Tiburcio Vasquez, Jesse James, Billy the Kid, John Dillinger—these are the American bad men Guns of Outlaws ($20) is concerned with. Tracing the history of outlaws in America from the end of the Revolution to the Old West to the Great Depression, Gerry and Janet Souter catalogue the most notorious and storied criminals of American folklore, along with their guns.
If you’re looking for detailed biographies or Jesse James or a more comprehensive history of the American west, look elsewhere. Guns of Outlaws is mainly about guns, featuring hundreds of pictures of actual outlaw weapons, archival pictures, and illustrations. The last moment’s of Dillinger’s life are interesting—but so is his tommy gun. Tiburcio Vasquez has some prescient things to say about injustice in pre-statehood California, but we’re here for his Henry rifle. Lawmen are featured too, like Bass Reeves, Wyatt Earp, and Melvin Purvis.

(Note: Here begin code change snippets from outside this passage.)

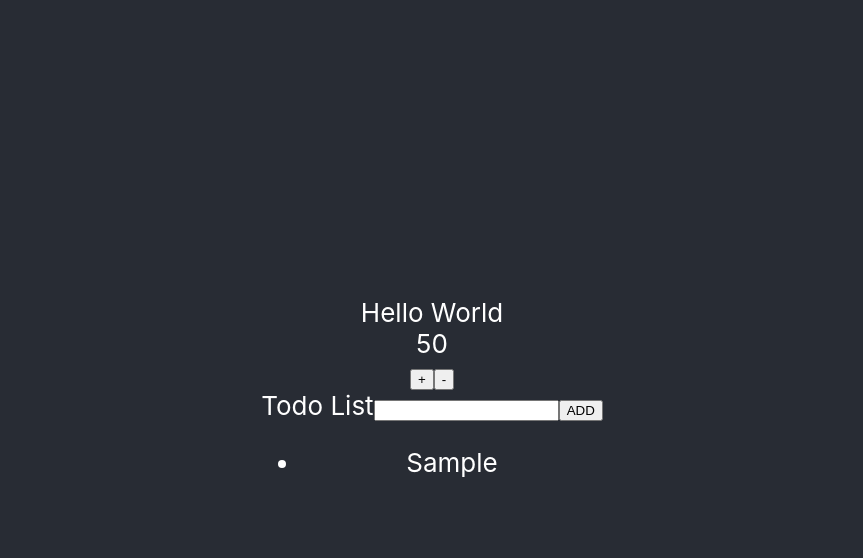
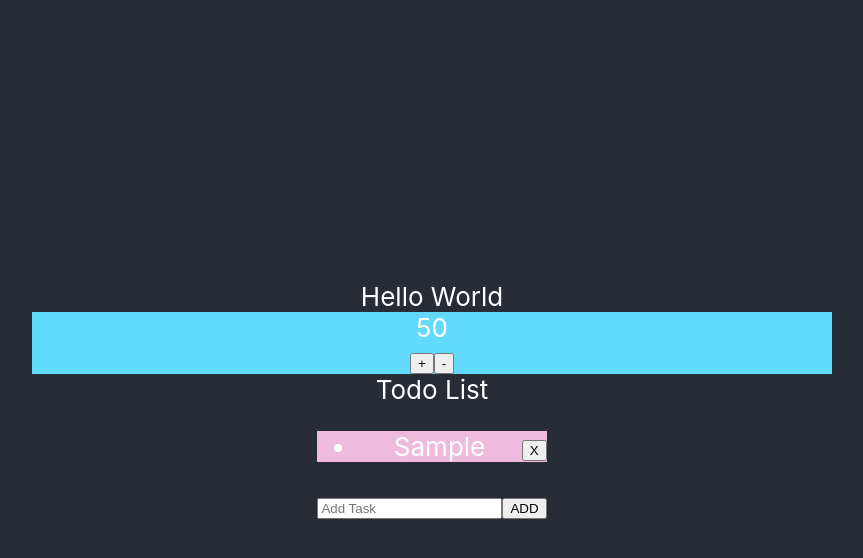
Before and after one commit to galiii/react-tutorial3, a React (Create React App) app in the folder my-app/: page / in a window 1280 px wide. Both pictures are taken after typing "Sample" into the empty fields and a click on the button "ADD". Shown: the top 558 px of the page, without its empty margins (208-1071 px from the left). Built offline with nearby package versions, Linux system fonts and the light colour scheme.

Commit message:
some style

```diff
--- a/my-app/src/App.css
+++ b/my-app/src/App.css
@@ -24,11 +24,6 @@
 
 }
 
-.App-buttom {
-
-  min-height: 100vh;
-
-}
 
 .App-link {
   color: #61dafb;
@@ -42,3 +37,30 @@
     transform: rotate(360deg);
   }
 }
+
+/* Counter component */
+.counter{
+  min-width: 100vh;
+  background-color: #61dafb
+}
+
+
+/* Todo component */
+.todo label {
+  display: block;
+}
+
+
+/* List component */
+
+.list{
+  background-color: #eebbdd
+}
+
+
+
+.list ul li button{
+  float: right;
+  right: 1%;
+  margin-top: 4.5%
+}
--- a/my-app/src/App.js
+++ b/my-app/src/App.js
@@ -8,12 +8,12 @@ import Todo from './components/Todo';
 function App() {
   return (
     <div className="App">
-      <header className=" App-header">
+      <div className=" App-header">
       <HelloWorld />
         <Counter />
         <Todo />
 
-      </header>
+      </div>
 
     </div>
   );
--- a/my-app/src/components/Counter.js
+++ b/my-app/src/components/Counter.js
@@ -19,8 +19,8 @@ class Counter extends Component{
     };
     render(){
         return(
-        <div>
-            <div className="number">{this.state.count}</div>
+        <div className="counter">
+            <div>{this.state.count}</div>
             <button onClick={this.plusButton}>+</button>
             <button onClick={this.minusButton}>-</button>
         </div>
--- /dev/null
+++ b/my-app/src/components/Item.js
@@ -0,0 +1 @@
+import React from 'react';
--- a/my-app/src/components/List.js
+++ b/my-app/src/components/List.js
@@ -3,10 +3,15 @@ import React from 'react';
 
 export default function List({tasks}){
 return(
-    <div className="App">
+    <div className="list">
         <ul>
             {
-                tasks.map((task,index)=><li key={index}>{task}</li>)
+                tasks.map((task,index)=> (
+                <li key={index}>
+                {task}
+                <button>X</button>
+                </li>
+                ))
             }
         </ul>
     </div>
--- a/my-app/src/components/Todo.js
+++ b/my-app/src/components/Todo.js
@@ -45,13 +45,19 @@ onSubmitItem = (e) => {
 
 render(){
   return(
-      <div className="App">
+      <div className="App todo">
+        <label>Todo List</label>
+        <List tasks={this.state.tasks}/>
           <form  onSubmit={this.onSubmitItem}>
-             <label>Todo List</label>
-            <input value ={this.state.term} onChange ={this.onAddItem}></input>
+
+            <input
+              value={this.state.term}
+              onChange ={this.onAddItem}
+              placeholder="Add Task">
+            </input>
             <button>ADD</button>
           </form>
-          <List tasks={this.state.tasks}/>
+
       </div>
   );
 }
```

Guns of Outlaws offers a neat look at the speed and degree of technological change in firearms over the past two centuries, along with the innovative (and occasionally silly) ways criminals altered their guns. Reading this book is a bit like spending a few hours in the museum—except the Souters travelled to a dozen or so to make this book. Good thing—makes it more convenient for us.